Vice Chairman of the Caribbean ICT Collaboration Committee and CANTO Chairman, Mr Julian Wilkins commended the CTU on the establishment of this initiative. He added that CANTO was delighted to be part of this historic event and he looks forward to collaborating and cooperating with ICT stakeholders. He concluded that this is a great opportunity to make progress on a number of key ICT issues affecting the Caribbean.

  • Taran Rampersad

    All the obvious stuff aside – insurance, etc – the real key issue here is the inflexible vehicle registration issue that people are burdened with. A brilliant example is the pickup that has a speed limit of 65 km/hr despite being registered for private use.

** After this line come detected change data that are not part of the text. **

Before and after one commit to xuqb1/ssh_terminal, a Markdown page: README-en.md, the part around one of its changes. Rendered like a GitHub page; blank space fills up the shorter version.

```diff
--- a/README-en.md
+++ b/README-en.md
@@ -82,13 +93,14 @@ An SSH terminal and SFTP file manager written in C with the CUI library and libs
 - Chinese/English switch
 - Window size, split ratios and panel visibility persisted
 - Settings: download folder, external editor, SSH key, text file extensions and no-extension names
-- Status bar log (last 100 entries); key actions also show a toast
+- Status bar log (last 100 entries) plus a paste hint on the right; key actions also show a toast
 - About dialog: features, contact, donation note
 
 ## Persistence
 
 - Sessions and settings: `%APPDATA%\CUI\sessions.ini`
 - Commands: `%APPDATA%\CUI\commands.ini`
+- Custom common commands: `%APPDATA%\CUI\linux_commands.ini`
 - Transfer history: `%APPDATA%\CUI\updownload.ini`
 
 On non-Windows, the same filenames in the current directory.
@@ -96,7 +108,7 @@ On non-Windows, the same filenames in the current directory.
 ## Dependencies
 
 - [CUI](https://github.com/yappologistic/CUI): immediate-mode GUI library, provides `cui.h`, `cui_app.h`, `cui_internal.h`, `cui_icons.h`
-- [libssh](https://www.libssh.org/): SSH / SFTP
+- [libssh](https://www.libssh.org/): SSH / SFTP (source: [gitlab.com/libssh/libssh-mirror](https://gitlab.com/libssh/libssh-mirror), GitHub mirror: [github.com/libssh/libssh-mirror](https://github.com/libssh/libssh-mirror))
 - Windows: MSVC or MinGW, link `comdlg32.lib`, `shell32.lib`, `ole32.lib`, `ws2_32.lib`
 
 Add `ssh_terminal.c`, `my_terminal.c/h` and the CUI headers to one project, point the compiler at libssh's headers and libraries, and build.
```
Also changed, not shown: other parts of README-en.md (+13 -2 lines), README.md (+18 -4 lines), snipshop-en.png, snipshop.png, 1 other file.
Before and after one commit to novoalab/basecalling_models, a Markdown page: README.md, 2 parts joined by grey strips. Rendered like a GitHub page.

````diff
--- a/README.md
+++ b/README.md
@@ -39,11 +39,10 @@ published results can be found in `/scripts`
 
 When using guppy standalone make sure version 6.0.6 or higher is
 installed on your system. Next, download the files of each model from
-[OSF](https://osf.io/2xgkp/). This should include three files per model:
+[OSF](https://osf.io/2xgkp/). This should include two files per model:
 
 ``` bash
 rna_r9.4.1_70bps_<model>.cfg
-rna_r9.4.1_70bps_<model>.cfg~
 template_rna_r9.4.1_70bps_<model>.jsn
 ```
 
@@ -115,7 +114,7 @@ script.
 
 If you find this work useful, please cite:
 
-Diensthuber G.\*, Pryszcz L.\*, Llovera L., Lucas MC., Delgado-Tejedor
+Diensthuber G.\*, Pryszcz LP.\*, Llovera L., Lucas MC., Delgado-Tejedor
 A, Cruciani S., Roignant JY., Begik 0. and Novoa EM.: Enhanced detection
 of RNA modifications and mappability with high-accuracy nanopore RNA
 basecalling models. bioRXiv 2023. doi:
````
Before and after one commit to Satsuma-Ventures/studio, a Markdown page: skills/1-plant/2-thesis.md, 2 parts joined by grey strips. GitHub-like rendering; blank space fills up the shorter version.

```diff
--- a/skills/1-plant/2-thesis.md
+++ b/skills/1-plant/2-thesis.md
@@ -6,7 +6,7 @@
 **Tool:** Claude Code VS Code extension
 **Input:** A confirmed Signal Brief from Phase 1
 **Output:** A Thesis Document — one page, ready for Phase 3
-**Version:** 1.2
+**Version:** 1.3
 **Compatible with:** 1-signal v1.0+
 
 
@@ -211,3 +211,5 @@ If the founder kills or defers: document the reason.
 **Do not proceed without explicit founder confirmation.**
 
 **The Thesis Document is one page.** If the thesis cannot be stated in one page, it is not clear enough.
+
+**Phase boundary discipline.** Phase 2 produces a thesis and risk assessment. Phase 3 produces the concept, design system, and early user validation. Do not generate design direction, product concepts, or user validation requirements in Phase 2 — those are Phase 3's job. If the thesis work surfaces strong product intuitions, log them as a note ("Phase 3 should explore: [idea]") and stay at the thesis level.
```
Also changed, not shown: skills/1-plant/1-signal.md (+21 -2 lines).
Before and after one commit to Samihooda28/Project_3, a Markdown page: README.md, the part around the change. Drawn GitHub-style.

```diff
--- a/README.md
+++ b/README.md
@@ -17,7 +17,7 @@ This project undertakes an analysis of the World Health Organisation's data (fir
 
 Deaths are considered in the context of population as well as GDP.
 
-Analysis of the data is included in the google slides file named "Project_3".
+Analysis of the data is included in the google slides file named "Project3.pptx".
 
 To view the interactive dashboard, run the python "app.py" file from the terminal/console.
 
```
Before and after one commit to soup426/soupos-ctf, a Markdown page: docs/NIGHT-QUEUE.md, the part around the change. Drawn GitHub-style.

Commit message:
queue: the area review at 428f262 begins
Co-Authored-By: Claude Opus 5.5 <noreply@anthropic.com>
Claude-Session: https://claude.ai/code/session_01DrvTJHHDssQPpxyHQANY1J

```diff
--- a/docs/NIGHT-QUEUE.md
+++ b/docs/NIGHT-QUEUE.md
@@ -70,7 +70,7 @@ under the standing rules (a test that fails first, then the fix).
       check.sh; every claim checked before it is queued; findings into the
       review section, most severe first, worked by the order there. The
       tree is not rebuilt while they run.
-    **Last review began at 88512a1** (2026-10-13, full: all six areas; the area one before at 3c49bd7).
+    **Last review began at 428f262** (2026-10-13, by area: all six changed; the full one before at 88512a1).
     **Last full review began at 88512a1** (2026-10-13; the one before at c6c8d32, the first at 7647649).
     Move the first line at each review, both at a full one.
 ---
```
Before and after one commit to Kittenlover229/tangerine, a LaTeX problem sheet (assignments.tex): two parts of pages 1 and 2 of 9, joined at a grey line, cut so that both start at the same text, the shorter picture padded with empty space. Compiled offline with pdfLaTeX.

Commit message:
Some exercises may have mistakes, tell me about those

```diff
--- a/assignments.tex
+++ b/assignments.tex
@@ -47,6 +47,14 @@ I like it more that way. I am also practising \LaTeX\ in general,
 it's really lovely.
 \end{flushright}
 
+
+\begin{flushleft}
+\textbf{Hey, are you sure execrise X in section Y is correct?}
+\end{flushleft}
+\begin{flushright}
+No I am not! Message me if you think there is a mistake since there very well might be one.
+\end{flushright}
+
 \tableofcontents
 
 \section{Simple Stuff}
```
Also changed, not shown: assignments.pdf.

    That the systems need to change to accommodate progress is something many of us have repeated ad nauseam for decades. What we do not see is the actual progress.

    In the case of Uber, it’s going to be hit or miss. Despite what vocal people think, if the issue were to be put to a vote I doubt that the majority of people care enough to make this an issue. People have been ‘pulling bull’ for years, and while Uber offers coordination of it without the bureaucratic checks and balances (which, really, some should exist) at the cost of sending foreign exchange out. Wait, what? You mean the people who complain about foreign exchange aren’t concerned about that? Ahh, the hypocrisy.

    Could something LIKE Uber work? Oh, most certainly, just as one can open a coffee shop in Trinidad and Tobago without spending money on a franchise, both up front and recurring costs (foreign exchange). But Trinis are allergic to things made in T&T, and usually with a fair reason.